There were two occasions this past week where I disappointed two groups of people. One was completely out of my control, and the other was because of a decision that Kimberly and I made that was best for our family. In leadership, ministry, and life in general there will be times when you make a decision that will disappoint others. They may not have personally benefitted from what you chose not to do, they may feel the other option is a more favorable choice, or they simply just don’t agree with you and the decision that you made. As much as you may try to avoid disappointing others it seems to be unavoidable.
So here are some things to keep in mind as you go through the fallout of your decision making process.
1) Keep the lines of communication open. Nothing causes anger and mistrust more than when a person stops or avoids talking with other people. “Checking out” when things are getting sticky is not the way to go, and the issue is still going to be there whenever you decide to “check back in.” As best as you are able, keep the conversation going (as long as it is not one of anger or arguing). As uncomfortable as the situation may be, you have to stay engaged and see it all the way through.
2) Give people information . Try your best to explain the process of how you reached the decision and why. They may not agree with or like the decision that you have made but at least they know why you did what you did. People naturally tend to read things into the empty places where they lack information. Give them the pieces of the puzzle to enable them to see how you put the pieces of the decision together.
3) Try to repair the Relationship. If you know that your decision has angered other people, disappointed them, or in some way damaged your relationship with them, make the effort to restore it. Pray and seek wisdom from the Holy Spirit as to the timing and how you should do this. We are not talking about changing the decision or in some way weakening it, only that you want the relationship and friendships to be restored.
Matthew 5:23-24 “So ifÂ you are offering your gift at the altar and there remember that your brother has something against you,Â 24Â leave your gift there before the altar and go. First be reconciled to your brother, and then come and offer your gift.”
4) Learn From Your Mistakes. Every decision is made as you undergo a process. Like chess pieces on a board, one move leads to another, where eventually your options are narrowed and you must make a final decision. But at each move along the way, there are areas of learning. If you undergo a similar situation in the future, what could you learn from this experience? Where could you along the way have made the decision making process easier? less confrontational?
Albert Einstein once said, “Insanity:Â doing the same thingÂ over and over again and expectingÂ different results”
5) Â ClearlyÂ Understand Your Priorities. In every person’s mind there should be a clear line of how you prioritize your life. Then when decisions need to be made, you can run your decisions through this matrix. My priorities are as followed:
a. God, b. Wife, c. Children/Family d. Ministry, e. Church/Family f. Friends & other relationships.

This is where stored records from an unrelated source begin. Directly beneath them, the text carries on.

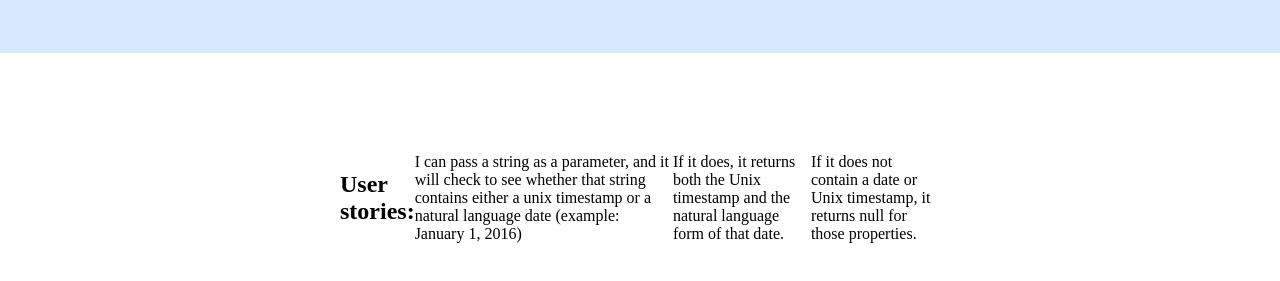
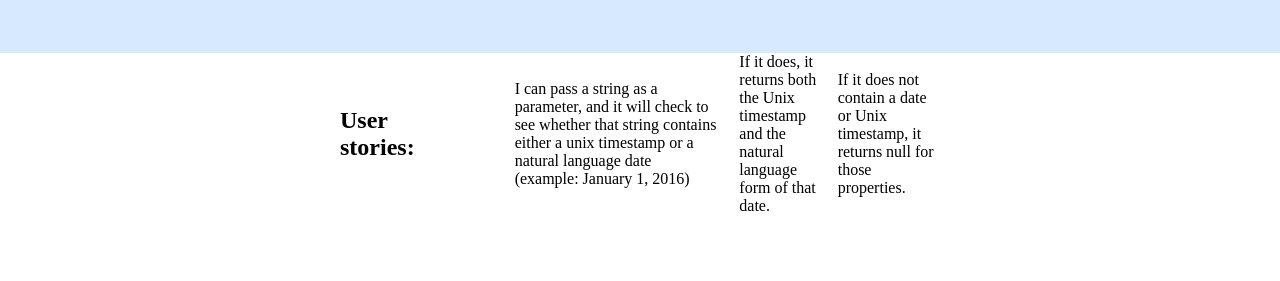
Before and after one commit to dsemel/Timestamp_Microservice, a website: page views/index.html in a window 1280 px wide. Shown: the part 97-378 px from the top of the page. Drawn offline with Linux system fonts and the light colour scheme.

Commit message:
Checkpoint

```diff
--- a/public/style.css
+++ b/public/style.css
@@ -31,13 +31,30 @@
 .box1{
   width:600px;
   display:flex;
-  padding:100px;
   justify-content:space-between;
   align-items:center;
 
+
 }
 
+.item1{
 
+  margin-right:100px;
+}
+
+.item2{
+  text-align:left;
+}
+
+.item3{
+  margin-left:20px;
+  text-align:left;
+}
+
+.item4{
+  margin-left:20px;
+  text-align:left;
+}
 
 a {
 	color: #2574A9;
--- a/views/index.html
+++ b/views/index.html
@@ -24,12 +24,14 @@
 
 
 
-        <h2>User stories:</h2>
-               <br>
+       <div class="item1">
 
-<div class="item1">I can pass a string as a parameter, and it will check to see whether that string contains either a unix timestamp or a natural language date (example: January 1, 2016) </div>
-<div class="item2">If it does, it returns both the Unix timestamp and the natural language form of that date.</div>
-<div class="item3">If it does not contain a date or Unix timestamp, it returns null for those properties.</div>
+          <h2>User stories:</h2>  </div>
+
+
+         <div class="item2"><p>I can pass a string as a parameter, and it will check to see whether that string contains either a unix timestamp or a natural language date (example: January 1, 2016) </p></div>
+<div class="item3">If it does, it returns both <br>the Unix timestamp and the natural language form of that date.</div>
+<div class="item4">If it does not contain a date or Unix timestamp, it returns null for those properties.</div>
 
 
        </div>
```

So if a decision needs to be made that would affect my friends in a positive way, but my family in a negative way then I would choose against it. For example, because of my ministry I have limited time left in a given week. So, I would not have a “guys night out” right now in my life because I feel I need to be at home with my family (which comes higher in my priority list). If you keep this order clear in your life, then you will end up disappointing people, but it won’t be those who matter most to you (and who you have a personal responsibility to God for their care).